Dunsmore’s violation was administrative, not a matter of reoffending. He was originally convicted 25 years prior and hadn’t reoffended.  

“Somehow, I was given more restrictions in 2016 than I was when I originally was out on parole. It doesn’t make sense,” Dunsmore said. “Now all of a sudden, without any new conviction, I can't do anything. But in order to get a job and maintain it, in order to better my life, I need tools.”

In April 2018, Dunsmore started receiving disability checks for $686 a month. He could have--and wanted to--work more, but the restrictions on internet and requirement that he not work anywhere there might be children, kept him from doing so. He was scraping by, let alone finding any foothold to become a productive member of society.

Dunsmore has worked hard to save official paperwork and emails from the courts and probation and parole. He has also kept copies of documents from anyone who has advocated for him.
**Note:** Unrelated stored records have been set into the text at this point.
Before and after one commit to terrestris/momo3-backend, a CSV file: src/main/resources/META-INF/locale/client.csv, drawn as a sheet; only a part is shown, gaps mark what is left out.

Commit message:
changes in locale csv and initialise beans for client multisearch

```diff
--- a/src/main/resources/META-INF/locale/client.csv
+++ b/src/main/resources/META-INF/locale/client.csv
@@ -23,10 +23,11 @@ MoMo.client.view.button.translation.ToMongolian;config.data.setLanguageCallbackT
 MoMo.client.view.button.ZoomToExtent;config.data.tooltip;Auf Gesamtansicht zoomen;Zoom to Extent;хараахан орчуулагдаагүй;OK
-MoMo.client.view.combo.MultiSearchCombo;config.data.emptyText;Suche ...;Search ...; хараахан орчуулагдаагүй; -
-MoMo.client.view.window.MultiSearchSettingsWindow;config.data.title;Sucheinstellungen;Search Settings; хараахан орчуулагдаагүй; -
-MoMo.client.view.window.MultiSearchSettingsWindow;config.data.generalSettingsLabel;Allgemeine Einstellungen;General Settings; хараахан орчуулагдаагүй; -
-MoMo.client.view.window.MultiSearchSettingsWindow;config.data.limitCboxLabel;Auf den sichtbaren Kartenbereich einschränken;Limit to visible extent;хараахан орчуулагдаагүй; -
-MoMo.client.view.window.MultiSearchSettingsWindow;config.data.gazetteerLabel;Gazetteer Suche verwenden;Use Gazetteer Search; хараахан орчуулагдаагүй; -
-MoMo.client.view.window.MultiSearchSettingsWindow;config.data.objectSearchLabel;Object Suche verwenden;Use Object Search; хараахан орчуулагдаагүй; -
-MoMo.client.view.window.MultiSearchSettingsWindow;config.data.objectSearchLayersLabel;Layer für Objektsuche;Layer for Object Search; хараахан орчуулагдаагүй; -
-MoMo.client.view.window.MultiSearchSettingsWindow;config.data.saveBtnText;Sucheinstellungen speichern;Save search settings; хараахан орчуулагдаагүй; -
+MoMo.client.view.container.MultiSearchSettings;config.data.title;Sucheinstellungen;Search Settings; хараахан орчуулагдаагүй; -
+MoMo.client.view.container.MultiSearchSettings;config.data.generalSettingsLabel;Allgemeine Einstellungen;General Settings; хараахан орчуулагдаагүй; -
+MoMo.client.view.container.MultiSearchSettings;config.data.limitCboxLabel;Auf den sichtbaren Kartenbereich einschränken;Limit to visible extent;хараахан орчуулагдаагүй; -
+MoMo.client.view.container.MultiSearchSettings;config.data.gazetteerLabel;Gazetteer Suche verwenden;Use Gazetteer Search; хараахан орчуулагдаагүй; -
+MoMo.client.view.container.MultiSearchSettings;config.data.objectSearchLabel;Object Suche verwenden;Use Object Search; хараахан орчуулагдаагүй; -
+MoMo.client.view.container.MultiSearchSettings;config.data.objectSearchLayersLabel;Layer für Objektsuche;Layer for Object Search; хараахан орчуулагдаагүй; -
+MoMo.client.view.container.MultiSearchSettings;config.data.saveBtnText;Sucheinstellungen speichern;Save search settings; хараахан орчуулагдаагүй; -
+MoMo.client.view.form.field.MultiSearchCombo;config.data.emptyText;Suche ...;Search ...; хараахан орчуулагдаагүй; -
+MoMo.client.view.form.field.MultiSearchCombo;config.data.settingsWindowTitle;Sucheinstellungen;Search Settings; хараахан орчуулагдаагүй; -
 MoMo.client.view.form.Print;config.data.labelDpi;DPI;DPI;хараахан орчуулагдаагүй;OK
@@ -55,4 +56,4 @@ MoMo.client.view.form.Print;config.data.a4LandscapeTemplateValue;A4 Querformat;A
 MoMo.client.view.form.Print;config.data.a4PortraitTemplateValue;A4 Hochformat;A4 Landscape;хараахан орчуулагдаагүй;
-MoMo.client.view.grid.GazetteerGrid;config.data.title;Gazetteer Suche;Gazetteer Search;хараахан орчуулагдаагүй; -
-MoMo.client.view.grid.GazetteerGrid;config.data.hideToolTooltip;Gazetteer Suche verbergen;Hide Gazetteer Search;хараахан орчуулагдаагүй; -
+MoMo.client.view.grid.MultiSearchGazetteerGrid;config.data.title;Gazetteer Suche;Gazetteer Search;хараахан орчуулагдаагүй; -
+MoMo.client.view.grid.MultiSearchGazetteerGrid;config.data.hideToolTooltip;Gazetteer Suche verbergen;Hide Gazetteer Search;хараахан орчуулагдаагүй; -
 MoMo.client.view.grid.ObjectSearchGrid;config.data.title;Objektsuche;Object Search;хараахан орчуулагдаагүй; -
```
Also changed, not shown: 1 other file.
For instance, Mary Buenz, an investigator for Family Court Services who was working on a parenting plan for Michael’s three youngest daughters, expressed in a 2013 letter to the District Court, that his treatment in the system has been unfair. 

“During this period of time, I found him to be honest and forthright,” she wrote. “He became frustrated at times, my opinion he had reason to be frustrated… During this time he found stable employment and housing. I believe, based on my interactions, that he is certainly capable of succeeding.”

Another character reference sent to the District Court came from a pastor at Michael's church, who expressed that he felt 100 percent comfortable having Michael around his family, including his children and that he believed Michael has a positive support network that will help him stay on track. “I know that Mike has made many poor choices…[but] when I talk to Mike, I do not see a man who is simply trying to work the system,” the pastor wrote in a letter. “I see a man who is going the extra mile to make permanent changes in his life for the good.”

Dunsmore said that the probation and parole system has been so difficult to navigate, but the hardest part is how it has affected his children. He has three step kids, whom he raised that are now 30, 28 and 26. He also has three biological kids that are now 18, 16 and 14. He said the situation had such an impact on his biological kids that they required mental health counseling for seven years. Even though they were born long after his original crime, his 5-year absence from their lives due to not registering has forever changed his relationship with them.

Dunsmore and his wife Jody divorced after 9 years but he says they kept a good relationship. They have seven grandkids together, but Dunsmore has to have a qualified chaperone with him in order to see them.

“I haven't been able to see my biological kids without a chaperone,” he said. “And I'm not allowed to just go see my grandkids because their parents--my step kids--aren't approved chaperones. And I raised my step kids. You know?”

 “Yeah, I’ve screwed up, I've done a lot of things I wish I hadn’t. But when you can't get a job, when you can't get a place to live, and then they throw on top of it you can't go to school; how am I integrated back into society? How am I getting a fair shake? There's no rehabilitation. There isn't. We need probation officers that are actually social workers, people that have compassion and empathy. Somebody that's working for a job agency to help you find housing, to help you find jobs. Somebody that's in your corner. Not somebody that keeps beating you down and stepping on you every day. In my experience, it's better to be in prison than it is on parole.”

“It hurts my family as much as it does me. And my heart goes out to my kids. They don't know what to think. They are the ones suffering.” 

He says three of them have had to get help through Flathead Community Mental Health and that the person they work with there has sent letters to his parole officer saying, “These kids need to be with their dad.” 

Dunsmore continued to reach out to his parole officer to have her amend the condition regarding his kids.

“She doesn't care, that's the whole point. There is no caring, she is totally numb to it. And she has no empathy for anybody involved in any of her cases as far as I can tell.

It’s just been a downward spiral and an uphill battle,” Dunsmore said. “How am I supposed to move forward from here?”